TV: Raising Dion
I recommend the Netflix sci-fi/adventure drama series Raising Dion, which is about a curious 8-year-old-boy. His widowed mother has to protect Dion both from his mysterious superpowers and from the darker aspects of our world. It’s lighthearted, funny and intense, and has a great model for how to discuss racism with children. Season 2 is out now!
Film: The Watermelon Woman
The Watermelon Woman (1996) by Cheryl Dunye, stars Dunye herself as a Black lesbian filmmaker researching a Black actress from the 1930s who is billed only as “The Watermelon Woman.” As Cheryl digs deeper into the woman’s past, she discovers connections between herself and the actress that changes her own relationships with romance, film, and what it means to be able to express oneself.
I recommend this film because 1) it was the first US feature directed by an out Black lesbian, 2) it explores the meaningful role that archives play for queer and Black people, 3) it examines what it means to reclaim a troubled past, to connect to the people who lived, loved, and suffered in that past, and 4) helps us process how who we are today is inherited from the past.
“Kindred explores the dynamics and dilemmas of antebellum slavery from the sensibility of a late 20th-century black woman, who is aware of its legacy in contemporary American society. Through the two interracial couples who form the emotional core of the story, the novel also explores the intersection of power, gender, and race issues, and speculates on the prospects of future egalitarianism.” Learn More
—Stephani, At-Large Officer
Film: American Revolution 2
I recommend the documentary American Revolution 2. It starts out looking at the police riot outside the 1968 Democratic Convention in Chicago from the viewpoint of black residents, to whom the behavior of the police came as no surprise. However, it also covers the development of common cause between the Black Panthers and the Young Patriots, a social movement that developed among young Appalachian migrants on the north side of Chicago, whose economic and social conditions, and experience with the Chicago police, was identical with that of African Americans on the south side. This development of class consciousness is something we as socialists should pay close attention to. This is what we should be working toward.
—Greg, Education Officer
Music: New Amerykah Part Two (Return of the Ankh), Erykah Badu

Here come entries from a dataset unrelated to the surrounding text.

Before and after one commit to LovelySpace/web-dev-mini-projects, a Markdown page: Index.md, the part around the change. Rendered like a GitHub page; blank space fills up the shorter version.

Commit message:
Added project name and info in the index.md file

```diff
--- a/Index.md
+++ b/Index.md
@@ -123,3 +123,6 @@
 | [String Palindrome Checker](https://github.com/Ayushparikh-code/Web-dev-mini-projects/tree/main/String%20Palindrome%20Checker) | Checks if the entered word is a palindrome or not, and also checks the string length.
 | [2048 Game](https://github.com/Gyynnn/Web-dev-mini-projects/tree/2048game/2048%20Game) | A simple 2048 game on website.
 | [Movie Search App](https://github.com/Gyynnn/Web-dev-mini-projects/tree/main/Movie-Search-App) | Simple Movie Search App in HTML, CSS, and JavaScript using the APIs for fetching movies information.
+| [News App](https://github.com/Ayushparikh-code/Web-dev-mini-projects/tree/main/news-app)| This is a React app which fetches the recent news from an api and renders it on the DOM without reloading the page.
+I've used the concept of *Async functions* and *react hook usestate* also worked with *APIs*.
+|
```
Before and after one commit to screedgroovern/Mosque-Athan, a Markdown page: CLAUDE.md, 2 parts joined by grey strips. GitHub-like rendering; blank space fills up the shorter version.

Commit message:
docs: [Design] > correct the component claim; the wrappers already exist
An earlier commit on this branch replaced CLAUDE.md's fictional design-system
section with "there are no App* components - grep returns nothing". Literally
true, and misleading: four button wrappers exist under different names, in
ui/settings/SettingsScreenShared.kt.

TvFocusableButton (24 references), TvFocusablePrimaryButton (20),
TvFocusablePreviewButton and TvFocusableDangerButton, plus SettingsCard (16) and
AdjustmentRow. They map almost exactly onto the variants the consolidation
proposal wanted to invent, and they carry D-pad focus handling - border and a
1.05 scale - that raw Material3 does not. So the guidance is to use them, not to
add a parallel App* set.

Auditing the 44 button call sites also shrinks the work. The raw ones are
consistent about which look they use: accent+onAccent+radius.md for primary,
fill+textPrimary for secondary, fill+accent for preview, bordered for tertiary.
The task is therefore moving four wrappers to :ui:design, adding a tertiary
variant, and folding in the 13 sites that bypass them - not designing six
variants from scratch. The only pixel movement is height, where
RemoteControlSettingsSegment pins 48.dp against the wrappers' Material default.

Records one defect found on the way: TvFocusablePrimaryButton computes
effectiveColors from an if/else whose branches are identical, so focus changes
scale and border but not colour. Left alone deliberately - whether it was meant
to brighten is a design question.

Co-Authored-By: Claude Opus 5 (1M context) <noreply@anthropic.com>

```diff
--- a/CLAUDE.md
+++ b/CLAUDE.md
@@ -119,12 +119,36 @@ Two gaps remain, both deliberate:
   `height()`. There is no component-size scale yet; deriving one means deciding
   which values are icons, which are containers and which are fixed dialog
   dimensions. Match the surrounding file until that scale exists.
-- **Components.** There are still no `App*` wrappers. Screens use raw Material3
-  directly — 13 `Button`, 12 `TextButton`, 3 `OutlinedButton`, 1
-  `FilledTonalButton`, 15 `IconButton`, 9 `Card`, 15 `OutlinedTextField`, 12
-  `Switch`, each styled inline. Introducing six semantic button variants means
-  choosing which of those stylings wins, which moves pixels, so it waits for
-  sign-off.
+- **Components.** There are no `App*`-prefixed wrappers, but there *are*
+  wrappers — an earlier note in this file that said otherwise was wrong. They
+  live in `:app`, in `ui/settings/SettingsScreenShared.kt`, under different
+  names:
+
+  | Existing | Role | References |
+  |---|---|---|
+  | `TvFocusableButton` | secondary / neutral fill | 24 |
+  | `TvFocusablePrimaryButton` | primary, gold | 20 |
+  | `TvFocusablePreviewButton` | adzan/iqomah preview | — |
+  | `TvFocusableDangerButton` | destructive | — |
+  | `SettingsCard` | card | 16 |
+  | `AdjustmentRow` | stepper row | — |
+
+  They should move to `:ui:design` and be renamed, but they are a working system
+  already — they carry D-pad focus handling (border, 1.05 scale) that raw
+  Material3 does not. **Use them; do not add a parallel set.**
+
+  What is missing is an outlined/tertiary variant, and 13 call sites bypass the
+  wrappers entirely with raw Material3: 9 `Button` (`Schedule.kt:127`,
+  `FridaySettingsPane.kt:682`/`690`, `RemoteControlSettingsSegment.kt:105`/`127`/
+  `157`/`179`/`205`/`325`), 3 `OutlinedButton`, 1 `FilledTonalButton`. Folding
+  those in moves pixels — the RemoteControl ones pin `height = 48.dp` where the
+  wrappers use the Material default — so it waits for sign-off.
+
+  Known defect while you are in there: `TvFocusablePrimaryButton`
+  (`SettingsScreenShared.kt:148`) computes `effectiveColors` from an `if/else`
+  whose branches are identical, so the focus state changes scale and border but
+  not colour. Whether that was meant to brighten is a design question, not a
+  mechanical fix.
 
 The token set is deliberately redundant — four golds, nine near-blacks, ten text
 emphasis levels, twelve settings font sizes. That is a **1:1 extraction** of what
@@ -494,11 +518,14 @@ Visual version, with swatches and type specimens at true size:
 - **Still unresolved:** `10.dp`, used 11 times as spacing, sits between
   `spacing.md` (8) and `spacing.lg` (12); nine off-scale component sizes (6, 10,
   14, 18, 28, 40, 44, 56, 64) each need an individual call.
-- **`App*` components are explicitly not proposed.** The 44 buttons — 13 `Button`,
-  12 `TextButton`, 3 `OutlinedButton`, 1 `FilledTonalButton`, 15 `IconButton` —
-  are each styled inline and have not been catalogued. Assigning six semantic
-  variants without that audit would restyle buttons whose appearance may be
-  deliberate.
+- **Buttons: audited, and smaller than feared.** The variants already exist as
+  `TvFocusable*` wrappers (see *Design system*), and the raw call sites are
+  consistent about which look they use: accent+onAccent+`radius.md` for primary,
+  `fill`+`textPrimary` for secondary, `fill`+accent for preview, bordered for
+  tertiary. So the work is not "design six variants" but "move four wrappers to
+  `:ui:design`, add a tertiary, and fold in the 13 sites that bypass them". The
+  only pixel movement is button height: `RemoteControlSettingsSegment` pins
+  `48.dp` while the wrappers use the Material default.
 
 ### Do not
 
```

New Amerykah Part Two (Return of the Ankh), by Erykah Badu, is an excellent record that explores different kinds of love and relationships, as well as plays around with funk, soul, and R&B genre conventions. This is one of my go-to chill-out albums because of how smooth it is.
Book: Homegoing, Yaa Gyasi
“Homegoing is the debut historical fiction novel by Ghanaian-American author Yaa Gyasi, published in 2016. Each chapter in the novel follows a different descendant of an Asante woman named Maame, starting with her two daughters, who are half-sisters, separated by circumstance: Effia marries James Collins, the British governor in charge of Cape Coast Castle, while her half-sister Esi is held captive in the dungeons below. Subsequent chapters follow their children and following generations.” Learn More
—Stephani, At-Large Officer
Music: Whack World, Tierra Whack
“Tierra Whack’s debut fifteen-track album, Whack World, was released on May 30, 2018 and received a ‘Best New Music’ accolade from Pitchfork. Critics praised the unusual format of the album—each song lasting about 1 minute each. Whack released each short track on Instagram, each accompanied by a short film directed by Thibaut Duverneix and Mathieu Léger. The multimedia project received widespread critical acclaim.” Learn More
Available on YouTube, Whack World is a fun and exciting introduction to Tierra Whack’s music. You can find her work on SoundCloud, including my personal favorite, “Only Child” (however, as an only child, I do not personally endorse the sentiments of this song).
—Rachael H, Secretary